MODE MODERNE with BELIEFS and ELSA at Parts & Labour (1566 Queen West), Friday (June 1), 10 pm. $8. RT, SS. See listing.
After one album, Mode Moderne singer/lyricist Phillip Intile discovered that pop music could be prophetic.
"Our first album prophesied a lot of the things that happened in my life," he says over the phone from Vancouver. "A lot of endings, a lot of change, a lot of fighting against inspiration and fighting against fate."
"That would be so boring!" he scoffs.
Intile initially came together with long-time friend Clint Lofkrantz and producer Felix Fung as an excuse to get away from their girlfriends, get stoned and listen to the Cure, New Order and OMD. Eventually, they began making music, and after writing what Intile calls "probably one of the top three worst songs ever written," they settled into their groove.
In 2009, the Vancouver band released Ghosts Emerging, a debut album that drew heavily upon erudite, Morrissey-style vocal moping and the 80s new-romantic synth-pop sound they'd bonded over. Three years later, they've replaced their drum machine with drummer Sean Gilhooly, recruited synth player Rebecca Marie Law Gray, signed to Light Organ and released the sardonic single Real Goths.
Their new EP, Strange Bruises, remains firmly entrenched in the brooding, reverbed sound, though their lyrics have evolved from broad pop fodder to expressly personal and erotically charged material.
"On Ghosts Emerging," he says, "I'd go, ‘Okay, I wanna make pop music, so the songs have to be about - or have to seem to be about - boys or girls, but I can [also] write about things like fate or luck.' I thought that if I'm singing about girls, then people would immediately gravitate toward it - as I would - but hopefully they'd stick around and see that there's more going on."
On Strange Bruises, self-loathing is the order of the day. "The opener [Nightly Youths], which seems like such a lovely song, is really about holding hands with nothing," he explains. "It's a pretty strong personal fucking slap across somebody's face."
Mode Moderne also spent more time allowing the songs to gestate before heading into the studio.

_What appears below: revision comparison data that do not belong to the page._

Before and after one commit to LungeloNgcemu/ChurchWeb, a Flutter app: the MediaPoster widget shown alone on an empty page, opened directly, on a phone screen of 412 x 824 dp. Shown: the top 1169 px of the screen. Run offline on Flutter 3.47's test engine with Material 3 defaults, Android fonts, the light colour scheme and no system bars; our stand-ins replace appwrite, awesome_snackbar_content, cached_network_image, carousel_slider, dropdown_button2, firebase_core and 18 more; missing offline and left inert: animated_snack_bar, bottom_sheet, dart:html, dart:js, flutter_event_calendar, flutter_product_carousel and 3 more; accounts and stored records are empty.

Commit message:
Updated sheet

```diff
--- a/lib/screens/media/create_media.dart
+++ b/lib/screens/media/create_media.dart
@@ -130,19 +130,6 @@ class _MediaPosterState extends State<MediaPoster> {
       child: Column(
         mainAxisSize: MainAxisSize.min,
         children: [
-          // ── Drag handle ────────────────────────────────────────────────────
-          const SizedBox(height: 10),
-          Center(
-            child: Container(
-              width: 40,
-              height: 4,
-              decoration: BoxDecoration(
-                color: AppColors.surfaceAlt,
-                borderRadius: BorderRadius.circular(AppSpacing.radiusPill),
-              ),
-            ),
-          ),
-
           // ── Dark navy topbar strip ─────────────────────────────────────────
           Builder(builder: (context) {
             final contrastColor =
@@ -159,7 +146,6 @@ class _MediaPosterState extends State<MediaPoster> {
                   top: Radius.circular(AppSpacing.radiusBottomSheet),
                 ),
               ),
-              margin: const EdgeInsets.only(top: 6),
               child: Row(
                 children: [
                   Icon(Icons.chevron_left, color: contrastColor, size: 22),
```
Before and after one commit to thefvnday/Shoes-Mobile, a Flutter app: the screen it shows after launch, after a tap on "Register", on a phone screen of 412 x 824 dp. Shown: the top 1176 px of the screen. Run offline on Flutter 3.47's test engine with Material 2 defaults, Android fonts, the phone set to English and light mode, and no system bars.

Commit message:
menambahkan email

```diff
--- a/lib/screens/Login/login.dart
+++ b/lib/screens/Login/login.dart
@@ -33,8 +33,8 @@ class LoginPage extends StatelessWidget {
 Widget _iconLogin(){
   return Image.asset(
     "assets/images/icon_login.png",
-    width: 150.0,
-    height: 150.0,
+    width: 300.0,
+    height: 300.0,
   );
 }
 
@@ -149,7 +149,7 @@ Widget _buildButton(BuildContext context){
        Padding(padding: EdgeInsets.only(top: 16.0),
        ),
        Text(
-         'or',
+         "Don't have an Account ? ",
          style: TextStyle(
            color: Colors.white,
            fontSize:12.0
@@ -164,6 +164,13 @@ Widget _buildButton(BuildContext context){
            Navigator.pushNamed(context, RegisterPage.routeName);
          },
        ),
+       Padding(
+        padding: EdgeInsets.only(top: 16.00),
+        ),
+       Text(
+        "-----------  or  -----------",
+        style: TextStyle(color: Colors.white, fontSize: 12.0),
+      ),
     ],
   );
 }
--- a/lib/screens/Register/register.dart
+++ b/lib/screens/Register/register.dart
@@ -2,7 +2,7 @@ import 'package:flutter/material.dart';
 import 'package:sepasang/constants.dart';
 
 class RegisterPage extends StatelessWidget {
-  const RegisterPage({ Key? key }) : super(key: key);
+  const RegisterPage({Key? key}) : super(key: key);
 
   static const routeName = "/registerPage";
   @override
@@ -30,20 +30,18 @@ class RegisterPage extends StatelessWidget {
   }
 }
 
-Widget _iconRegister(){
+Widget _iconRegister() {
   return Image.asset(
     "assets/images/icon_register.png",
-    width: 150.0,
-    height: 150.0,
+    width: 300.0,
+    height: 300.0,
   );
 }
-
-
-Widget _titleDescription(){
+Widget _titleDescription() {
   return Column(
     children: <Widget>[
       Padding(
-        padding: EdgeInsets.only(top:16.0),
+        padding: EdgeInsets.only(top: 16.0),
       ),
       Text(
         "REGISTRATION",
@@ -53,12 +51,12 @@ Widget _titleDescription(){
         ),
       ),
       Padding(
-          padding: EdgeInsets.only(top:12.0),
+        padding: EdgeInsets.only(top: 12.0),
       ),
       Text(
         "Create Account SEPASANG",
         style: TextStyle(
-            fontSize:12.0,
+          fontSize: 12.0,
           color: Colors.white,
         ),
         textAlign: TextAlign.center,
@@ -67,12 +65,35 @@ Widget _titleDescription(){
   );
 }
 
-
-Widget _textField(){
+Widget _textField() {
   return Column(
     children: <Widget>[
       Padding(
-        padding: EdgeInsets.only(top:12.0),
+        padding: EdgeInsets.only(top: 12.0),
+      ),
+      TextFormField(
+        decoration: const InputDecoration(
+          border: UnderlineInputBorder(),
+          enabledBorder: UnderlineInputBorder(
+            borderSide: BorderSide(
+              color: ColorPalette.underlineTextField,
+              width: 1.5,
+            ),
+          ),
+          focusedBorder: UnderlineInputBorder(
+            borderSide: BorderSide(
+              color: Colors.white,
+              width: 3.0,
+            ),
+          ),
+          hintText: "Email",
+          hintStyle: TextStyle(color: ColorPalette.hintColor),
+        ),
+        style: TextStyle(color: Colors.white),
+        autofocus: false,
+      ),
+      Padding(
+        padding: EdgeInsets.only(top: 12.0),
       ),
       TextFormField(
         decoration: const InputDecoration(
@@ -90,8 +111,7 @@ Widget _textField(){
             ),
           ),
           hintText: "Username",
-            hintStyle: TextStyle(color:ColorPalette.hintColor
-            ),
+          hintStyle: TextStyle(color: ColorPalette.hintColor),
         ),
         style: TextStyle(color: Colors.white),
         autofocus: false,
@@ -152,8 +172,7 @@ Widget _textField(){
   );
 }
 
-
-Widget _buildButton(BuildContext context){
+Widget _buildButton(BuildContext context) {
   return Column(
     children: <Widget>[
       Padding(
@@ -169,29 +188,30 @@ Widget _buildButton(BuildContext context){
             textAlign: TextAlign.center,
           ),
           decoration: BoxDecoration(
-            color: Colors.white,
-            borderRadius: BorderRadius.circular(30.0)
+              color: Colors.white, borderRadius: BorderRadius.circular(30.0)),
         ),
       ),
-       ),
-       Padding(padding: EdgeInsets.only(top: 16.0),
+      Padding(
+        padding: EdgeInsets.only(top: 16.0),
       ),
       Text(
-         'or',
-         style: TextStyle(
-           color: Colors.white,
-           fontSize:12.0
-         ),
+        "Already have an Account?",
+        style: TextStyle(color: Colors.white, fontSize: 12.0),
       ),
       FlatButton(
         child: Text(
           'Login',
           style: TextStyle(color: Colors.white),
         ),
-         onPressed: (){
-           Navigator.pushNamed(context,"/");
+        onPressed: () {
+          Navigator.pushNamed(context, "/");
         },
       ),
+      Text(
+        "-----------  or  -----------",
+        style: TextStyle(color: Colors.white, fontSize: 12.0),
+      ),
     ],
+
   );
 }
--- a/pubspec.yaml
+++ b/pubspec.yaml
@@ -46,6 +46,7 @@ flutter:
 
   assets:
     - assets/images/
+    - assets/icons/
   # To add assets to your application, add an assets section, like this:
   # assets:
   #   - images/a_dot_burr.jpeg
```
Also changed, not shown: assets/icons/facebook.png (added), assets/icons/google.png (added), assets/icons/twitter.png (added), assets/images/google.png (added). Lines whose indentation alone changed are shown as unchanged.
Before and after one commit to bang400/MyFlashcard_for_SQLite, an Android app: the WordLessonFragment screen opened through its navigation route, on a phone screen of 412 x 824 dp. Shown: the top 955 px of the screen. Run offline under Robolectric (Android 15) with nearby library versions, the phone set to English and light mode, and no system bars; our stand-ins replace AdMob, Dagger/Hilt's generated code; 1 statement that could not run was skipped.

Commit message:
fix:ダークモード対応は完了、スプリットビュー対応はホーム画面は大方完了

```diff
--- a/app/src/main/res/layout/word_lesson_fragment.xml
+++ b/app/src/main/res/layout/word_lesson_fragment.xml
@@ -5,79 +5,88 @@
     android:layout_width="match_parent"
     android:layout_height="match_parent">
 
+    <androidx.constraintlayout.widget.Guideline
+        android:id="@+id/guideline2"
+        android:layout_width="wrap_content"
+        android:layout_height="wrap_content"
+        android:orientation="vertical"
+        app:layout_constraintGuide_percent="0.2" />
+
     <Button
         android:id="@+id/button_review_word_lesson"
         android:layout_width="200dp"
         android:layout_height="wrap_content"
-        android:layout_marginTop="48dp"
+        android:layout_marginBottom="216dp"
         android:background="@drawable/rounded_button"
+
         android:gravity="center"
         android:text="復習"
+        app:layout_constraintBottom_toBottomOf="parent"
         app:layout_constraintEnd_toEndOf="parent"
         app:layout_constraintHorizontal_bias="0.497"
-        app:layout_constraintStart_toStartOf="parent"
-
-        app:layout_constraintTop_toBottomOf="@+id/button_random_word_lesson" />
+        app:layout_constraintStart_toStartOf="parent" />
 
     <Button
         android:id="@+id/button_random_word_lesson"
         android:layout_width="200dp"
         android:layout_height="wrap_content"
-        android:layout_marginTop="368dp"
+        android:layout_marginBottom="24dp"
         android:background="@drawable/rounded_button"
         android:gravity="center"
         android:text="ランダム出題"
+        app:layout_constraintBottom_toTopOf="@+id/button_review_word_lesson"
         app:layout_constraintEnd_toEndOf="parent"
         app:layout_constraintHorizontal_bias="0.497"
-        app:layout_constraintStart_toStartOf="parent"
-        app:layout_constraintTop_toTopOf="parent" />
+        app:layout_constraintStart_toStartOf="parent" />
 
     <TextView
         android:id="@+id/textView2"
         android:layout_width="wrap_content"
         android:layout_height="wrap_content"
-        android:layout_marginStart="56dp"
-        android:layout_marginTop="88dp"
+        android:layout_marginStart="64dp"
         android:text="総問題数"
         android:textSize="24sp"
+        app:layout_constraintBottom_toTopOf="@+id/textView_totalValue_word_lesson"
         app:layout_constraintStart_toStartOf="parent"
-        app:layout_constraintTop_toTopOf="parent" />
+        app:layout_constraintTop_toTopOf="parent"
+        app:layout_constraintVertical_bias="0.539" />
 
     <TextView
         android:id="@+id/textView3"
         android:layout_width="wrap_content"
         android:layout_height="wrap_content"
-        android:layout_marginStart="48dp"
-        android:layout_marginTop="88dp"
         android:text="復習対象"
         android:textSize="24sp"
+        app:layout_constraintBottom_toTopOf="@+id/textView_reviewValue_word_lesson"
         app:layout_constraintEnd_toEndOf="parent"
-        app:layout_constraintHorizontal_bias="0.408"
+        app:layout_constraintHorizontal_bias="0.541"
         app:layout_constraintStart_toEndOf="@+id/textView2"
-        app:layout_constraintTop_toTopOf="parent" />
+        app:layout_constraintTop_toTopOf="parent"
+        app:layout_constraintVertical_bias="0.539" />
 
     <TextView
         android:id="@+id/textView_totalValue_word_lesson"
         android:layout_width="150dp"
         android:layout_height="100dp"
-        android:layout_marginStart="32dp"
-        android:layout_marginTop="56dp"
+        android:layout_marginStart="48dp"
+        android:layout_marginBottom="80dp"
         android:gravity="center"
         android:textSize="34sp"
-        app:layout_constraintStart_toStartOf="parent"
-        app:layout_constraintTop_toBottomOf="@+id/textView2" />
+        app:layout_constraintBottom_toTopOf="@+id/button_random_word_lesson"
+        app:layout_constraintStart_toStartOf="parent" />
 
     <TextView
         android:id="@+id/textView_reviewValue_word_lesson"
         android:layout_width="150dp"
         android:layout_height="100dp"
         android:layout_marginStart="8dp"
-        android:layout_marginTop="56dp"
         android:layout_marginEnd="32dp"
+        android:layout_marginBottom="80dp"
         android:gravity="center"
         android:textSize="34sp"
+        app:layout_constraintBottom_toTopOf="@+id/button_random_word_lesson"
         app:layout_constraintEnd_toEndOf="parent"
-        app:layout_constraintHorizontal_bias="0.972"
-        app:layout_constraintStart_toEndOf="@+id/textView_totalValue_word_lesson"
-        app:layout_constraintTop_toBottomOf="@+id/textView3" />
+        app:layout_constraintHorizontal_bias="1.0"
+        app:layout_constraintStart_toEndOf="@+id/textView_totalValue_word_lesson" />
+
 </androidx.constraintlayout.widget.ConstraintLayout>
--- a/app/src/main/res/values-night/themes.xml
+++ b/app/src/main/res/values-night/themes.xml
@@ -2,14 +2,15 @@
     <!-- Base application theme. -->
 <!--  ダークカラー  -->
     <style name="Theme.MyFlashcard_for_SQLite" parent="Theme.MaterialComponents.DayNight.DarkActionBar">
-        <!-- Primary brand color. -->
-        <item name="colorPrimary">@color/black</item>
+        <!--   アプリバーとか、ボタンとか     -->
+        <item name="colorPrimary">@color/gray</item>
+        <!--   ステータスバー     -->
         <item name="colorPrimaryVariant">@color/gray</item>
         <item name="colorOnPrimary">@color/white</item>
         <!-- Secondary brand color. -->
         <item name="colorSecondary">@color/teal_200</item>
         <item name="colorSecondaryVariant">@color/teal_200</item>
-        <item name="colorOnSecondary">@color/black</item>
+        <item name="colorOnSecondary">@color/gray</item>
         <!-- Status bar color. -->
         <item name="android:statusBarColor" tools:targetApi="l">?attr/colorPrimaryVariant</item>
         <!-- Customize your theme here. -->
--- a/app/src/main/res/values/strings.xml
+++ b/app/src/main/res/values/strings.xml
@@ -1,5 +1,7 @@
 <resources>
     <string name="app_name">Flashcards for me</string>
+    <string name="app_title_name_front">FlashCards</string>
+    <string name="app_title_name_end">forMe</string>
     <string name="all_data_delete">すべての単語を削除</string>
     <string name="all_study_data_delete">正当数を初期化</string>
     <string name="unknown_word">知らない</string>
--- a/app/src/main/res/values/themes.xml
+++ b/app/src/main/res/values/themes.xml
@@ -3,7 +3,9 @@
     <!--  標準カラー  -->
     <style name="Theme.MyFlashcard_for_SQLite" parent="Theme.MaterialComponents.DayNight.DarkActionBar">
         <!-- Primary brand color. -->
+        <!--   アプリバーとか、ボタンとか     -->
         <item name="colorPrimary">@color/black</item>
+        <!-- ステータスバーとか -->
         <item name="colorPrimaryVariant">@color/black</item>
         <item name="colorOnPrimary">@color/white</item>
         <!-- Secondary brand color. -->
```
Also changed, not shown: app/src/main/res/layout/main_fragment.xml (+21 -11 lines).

"The first thing that comes to mind is not the best thing," Intile says about songwriting. "Like a photographer or a writer, you need to be able to edit. You're a fool if you think every idea that comes to mind is the right one."